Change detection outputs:

============

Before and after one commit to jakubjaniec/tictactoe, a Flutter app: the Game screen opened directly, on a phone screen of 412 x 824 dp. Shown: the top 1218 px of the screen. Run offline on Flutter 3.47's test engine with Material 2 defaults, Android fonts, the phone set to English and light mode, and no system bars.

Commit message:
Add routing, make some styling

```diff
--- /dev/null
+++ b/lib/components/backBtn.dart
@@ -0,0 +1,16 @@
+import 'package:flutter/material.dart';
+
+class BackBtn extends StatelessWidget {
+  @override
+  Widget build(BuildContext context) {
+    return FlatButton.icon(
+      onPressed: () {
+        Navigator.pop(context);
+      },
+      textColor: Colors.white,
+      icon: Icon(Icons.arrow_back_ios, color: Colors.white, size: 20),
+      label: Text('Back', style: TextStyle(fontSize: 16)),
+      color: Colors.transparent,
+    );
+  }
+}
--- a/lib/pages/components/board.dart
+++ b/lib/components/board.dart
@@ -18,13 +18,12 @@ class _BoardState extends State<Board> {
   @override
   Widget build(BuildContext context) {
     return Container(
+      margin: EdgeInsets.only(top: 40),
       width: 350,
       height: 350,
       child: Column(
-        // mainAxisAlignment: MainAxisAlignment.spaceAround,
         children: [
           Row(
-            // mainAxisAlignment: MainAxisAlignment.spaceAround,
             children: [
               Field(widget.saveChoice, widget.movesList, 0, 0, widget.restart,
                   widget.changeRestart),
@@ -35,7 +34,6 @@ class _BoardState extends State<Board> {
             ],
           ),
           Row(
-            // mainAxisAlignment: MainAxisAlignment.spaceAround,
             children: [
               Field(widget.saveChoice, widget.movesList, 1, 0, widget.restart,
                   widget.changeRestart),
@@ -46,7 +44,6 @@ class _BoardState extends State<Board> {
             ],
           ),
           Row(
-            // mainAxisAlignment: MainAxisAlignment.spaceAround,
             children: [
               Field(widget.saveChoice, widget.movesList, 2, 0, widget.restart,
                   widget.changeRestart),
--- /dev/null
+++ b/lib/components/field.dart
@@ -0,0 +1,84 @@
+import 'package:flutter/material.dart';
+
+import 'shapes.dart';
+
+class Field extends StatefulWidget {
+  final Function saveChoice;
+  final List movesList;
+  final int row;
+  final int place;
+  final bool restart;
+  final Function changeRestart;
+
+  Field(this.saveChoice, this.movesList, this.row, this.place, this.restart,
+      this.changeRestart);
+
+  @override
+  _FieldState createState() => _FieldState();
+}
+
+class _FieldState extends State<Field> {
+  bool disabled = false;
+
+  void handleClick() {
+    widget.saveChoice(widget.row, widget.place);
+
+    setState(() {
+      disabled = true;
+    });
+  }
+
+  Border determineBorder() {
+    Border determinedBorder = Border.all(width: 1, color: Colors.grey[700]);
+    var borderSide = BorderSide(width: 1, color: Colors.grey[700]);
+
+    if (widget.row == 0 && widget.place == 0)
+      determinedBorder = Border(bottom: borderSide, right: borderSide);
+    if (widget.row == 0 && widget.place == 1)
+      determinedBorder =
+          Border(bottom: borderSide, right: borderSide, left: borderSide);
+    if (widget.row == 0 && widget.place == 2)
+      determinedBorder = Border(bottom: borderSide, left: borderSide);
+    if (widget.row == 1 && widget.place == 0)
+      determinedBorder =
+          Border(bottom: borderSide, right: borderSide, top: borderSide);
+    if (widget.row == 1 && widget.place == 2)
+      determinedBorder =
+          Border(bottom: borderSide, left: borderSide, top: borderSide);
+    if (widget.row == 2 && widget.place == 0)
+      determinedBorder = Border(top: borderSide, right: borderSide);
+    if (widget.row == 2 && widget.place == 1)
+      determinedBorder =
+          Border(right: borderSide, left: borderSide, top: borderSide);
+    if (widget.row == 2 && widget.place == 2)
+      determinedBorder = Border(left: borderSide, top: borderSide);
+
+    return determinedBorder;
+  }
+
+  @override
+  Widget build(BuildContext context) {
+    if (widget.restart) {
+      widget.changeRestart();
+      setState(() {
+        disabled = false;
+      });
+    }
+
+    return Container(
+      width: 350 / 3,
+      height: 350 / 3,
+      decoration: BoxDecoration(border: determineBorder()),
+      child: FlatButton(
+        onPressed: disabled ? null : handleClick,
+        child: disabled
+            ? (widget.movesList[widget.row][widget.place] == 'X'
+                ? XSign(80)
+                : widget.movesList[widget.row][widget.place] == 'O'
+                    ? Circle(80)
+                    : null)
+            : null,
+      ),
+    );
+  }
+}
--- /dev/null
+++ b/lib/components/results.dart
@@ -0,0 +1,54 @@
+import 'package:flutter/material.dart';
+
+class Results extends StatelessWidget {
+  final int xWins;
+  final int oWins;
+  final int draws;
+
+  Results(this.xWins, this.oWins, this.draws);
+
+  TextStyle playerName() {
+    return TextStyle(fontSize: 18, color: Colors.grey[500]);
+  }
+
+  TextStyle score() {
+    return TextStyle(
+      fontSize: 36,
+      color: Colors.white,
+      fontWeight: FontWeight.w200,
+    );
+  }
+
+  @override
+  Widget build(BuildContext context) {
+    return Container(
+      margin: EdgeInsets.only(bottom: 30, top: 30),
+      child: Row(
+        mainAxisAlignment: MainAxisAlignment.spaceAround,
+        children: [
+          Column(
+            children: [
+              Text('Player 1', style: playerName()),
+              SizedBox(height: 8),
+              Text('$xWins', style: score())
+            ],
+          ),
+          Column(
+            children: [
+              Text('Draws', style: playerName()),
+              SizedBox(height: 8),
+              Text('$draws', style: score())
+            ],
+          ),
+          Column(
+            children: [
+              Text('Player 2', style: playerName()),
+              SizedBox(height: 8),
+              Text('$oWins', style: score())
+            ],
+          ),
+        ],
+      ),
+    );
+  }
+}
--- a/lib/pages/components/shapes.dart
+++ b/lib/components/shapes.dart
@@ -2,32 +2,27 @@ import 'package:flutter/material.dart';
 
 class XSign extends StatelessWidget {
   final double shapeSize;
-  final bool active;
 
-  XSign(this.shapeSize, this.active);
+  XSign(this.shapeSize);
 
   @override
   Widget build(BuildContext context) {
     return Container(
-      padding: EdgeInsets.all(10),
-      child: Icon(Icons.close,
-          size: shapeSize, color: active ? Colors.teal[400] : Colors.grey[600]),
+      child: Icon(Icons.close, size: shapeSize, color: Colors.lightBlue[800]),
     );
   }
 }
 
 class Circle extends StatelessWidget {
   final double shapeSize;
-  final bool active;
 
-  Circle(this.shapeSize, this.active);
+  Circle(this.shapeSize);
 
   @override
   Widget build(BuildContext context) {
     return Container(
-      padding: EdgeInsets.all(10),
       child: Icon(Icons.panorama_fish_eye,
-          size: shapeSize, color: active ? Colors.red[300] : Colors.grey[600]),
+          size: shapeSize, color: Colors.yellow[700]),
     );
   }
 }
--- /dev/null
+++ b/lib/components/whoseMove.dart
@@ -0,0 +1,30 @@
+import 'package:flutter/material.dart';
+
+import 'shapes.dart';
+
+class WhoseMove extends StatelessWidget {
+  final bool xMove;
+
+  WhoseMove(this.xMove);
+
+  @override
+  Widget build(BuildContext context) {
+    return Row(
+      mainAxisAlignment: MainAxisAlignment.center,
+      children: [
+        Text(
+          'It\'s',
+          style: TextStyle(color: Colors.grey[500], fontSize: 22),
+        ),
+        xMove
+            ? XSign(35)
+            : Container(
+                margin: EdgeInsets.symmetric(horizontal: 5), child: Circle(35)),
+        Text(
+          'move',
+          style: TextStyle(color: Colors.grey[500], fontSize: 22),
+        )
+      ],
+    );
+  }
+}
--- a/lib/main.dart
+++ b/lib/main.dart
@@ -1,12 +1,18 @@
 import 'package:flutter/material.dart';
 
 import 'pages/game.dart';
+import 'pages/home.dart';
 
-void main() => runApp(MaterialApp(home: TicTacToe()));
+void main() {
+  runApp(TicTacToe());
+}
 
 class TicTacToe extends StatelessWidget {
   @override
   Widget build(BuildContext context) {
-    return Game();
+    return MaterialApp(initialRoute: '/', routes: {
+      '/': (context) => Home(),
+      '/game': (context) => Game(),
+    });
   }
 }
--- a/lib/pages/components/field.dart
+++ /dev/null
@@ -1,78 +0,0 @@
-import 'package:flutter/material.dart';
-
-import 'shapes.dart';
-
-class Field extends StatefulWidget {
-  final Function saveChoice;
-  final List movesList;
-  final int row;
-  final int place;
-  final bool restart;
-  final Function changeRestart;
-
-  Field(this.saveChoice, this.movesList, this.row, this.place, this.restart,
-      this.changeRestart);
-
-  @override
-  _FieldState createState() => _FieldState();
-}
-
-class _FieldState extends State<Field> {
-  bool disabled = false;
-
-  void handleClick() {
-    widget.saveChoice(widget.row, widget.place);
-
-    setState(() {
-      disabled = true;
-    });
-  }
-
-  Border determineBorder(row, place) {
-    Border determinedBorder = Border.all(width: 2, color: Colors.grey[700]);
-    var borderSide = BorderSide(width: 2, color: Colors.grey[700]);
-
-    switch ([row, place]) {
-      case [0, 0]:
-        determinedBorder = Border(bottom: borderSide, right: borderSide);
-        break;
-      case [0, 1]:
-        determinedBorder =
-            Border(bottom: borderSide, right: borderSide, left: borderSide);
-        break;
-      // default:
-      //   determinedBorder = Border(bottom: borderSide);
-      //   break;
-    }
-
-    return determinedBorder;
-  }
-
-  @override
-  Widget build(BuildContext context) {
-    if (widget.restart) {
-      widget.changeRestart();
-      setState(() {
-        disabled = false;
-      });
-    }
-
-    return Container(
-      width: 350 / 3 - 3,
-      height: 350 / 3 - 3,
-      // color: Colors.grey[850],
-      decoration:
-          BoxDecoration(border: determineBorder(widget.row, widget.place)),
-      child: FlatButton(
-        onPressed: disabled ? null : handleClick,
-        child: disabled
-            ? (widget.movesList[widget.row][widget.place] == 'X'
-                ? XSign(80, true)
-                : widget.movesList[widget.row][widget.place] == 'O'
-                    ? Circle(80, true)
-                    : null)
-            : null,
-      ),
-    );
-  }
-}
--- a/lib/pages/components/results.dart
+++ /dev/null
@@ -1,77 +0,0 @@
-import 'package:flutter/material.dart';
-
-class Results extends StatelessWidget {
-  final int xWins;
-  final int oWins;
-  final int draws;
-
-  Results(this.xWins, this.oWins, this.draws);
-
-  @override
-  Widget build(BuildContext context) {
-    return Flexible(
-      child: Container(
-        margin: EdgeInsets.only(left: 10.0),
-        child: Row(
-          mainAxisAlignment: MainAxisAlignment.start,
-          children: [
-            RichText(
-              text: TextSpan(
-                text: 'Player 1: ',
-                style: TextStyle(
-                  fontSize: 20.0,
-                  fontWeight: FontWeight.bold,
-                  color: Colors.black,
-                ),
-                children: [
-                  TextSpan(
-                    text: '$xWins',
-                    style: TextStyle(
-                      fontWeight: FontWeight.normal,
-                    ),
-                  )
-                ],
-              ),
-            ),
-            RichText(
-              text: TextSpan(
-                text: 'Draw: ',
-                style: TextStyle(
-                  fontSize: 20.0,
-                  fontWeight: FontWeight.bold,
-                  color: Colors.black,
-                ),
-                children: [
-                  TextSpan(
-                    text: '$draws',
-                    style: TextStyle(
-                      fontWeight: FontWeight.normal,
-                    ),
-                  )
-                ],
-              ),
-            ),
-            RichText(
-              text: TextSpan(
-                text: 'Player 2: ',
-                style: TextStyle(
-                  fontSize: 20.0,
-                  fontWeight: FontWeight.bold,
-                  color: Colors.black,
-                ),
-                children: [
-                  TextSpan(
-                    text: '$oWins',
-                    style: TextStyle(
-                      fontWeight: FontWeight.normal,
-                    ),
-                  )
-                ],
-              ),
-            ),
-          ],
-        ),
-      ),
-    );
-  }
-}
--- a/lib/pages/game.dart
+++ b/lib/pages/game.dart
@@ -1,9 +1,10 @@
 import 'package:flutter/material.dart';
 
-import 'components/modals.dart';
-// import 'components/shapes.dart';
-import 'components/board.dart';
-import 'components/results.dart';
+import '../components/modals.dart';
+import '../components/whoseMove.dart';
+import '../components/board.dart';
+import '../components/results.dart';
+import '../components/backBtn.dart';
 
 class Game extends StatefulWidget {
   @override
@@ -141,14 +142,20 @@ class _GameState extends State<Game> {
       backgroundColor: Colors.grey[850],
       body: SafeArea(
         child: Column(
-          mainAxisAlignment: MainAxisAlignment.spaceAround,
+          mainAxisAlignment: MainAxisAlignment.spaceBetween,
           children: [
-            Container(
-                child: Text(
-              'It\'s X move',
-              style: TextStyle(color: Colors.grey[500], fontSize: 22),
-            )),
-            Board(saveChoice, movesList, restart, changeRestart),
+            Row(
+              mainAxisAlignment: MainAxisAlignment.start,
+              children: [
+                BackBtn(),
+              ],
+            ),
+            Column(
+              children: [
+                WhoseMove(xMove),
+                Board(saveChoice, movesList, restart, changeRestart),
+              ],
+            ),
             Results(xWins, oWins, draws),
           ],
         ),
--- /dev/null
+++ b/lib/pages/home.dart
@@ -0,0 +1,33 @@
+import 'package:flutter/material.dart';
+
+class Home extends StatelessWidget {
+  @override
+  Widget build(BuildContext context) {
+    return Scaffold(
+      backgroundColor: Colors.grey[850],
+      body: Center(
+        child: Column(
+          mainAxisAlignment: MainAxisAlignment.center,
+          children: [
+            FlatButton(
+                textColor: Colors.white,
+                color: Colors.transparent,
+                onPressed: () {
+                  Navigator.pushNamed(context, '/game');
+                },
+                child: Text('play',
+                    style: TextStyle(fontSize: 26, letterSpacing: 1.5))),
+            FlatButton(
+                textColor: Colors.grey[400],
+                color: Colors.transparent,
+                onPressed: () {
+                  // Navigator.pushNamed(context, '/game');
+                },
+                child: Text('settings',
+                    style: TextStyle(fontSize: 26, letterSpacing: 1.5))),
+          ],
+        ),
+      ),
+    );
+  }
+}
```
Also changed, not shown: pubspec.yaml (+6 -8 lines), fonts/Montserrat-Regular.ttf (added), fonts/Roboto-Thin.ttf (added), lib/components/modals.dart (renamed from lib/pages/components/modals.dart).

============

**Try it:**
Above are the records; copy every line in them that holds the word "backgroundColor".

**Expected output:**
       backgroundColor: Colors.grey[850],
+      backgroundColor: Colors.grey[850],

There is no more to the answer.